Segment Start: Excerpted data
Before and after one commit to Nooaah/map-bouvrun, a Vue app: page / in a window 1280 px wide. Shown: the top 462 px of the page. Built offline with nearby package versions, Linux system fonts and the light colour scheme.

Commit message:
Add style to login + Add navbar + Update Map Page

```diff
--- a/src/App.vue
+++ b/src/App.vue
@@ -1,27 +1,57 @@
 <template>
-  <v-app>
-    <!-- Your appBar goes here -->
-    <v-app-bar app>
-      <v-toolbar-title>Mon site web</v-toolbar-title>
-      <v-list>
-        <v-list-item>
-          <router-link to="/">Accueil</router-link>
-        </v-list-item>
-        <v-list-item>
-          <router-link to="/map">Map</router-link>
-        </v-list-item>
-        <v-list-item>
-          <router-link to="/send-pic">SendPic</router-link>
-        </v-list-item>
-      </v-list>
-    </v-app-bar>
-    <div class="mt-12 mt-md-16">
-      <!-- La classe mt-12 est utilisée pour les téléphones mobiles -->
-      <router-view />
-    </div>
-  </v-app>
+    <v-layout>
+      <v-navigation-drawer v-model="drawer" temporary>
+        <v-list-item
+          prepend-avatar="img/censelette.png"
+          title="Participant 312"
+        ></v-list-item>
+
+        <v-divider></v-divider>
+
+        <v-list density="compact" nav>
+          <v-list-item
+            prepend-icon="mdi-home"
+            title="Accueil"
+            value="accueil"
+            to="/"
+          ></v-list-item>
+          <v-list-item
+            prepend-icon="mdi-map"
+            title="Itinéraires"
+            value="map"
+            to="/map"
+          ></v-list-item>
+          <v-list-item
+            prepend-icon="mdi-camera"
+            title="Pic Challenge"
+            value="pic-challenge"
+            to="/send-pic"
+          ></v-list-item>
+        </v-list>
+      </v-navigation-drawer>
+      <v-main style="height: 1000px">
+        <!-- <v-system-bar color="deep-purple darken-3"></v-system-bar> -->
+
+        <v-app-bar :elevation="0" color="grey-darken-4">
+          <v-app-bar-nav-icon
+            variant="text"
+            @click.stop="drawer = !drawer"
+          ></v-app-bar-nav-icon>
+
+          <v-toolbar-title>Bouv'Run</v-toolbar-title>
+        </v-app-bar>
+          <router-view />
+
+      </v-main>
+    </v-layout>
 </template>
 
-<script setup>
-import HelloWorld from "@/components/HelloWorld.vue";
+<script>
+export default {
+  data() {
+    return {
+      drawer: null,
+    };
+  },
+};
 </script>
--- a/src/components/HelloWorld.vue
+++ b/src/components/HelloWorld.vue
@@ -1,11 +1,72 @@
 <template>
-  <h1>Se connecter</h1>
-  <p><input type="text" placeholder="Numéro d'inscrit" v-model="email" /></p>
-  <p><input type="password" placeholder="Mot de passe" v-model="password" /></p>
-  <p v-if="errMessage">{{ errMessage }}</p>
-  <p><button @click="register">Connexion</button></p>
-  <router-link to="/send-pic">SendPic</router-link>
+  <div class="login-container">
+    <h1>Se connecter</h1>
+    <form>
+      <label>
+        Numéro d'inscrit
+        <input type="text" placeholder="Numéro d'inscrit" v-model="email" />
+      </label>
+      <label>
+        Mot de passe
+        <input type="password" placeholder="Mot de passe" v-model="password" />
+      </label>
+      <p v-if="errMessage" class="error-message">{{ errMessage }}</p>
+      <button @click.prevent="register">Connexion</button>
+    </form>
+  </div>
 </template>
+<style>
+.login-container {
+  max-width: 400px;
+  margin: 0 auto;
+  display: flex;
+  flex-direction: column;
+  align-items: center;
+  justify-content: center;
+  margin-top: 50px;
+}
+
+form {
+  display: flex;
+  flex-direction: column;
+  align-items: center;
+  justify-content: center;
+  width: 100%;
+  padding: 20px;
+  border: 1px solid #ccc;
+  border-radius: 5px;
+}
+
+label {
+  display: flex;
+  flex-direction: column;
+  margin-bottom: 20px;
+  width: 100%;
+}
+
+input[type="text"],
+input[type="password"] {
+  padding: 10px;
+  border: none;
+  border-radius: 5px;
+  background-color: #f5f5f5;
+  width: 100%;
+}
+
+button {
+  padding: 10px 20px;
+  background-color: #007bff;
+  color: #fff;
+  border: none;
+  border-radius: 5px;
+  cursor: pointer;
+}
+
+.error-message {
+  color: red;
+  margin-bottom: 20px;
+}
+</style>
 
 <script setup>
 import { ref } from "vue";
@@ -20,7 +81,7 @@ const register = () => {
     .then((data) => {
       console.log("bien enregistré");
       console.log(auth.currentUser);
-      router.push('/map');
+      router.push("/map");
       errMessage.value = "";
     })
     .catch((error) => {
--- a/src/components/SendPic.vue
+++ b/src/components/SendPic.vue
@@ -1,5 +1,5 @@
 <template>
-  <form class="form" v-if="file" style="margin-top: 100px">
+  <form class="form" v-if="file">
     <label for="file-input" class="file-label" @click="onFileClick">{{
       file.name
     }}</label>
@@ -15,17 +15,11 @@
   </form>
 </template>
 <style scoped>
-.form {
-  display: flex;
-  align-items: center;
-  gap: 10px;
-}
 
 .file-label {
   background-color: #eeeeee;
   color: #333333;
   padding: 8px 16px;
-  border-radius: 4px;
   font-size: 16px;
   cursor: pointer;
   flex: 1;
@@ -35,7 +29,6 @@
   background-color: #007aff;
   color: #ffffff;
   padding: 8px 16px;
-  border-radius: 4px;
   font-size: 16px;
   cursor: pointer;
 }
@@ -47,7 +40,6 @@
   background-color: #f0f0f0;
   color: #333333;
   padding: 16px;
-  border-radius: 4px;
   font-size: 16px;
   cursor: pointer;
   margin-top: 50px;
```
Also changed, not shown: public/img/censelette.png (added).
Segment End: Excerpted data
Copy every line that contains "background" from the listing above.

__Answer area__
+  background-color: #f5f5f5;
+  background-color: #007bff;
   background-color: #eeeeee;
   background-color: #007aff;
   background-color: #f0f0f0;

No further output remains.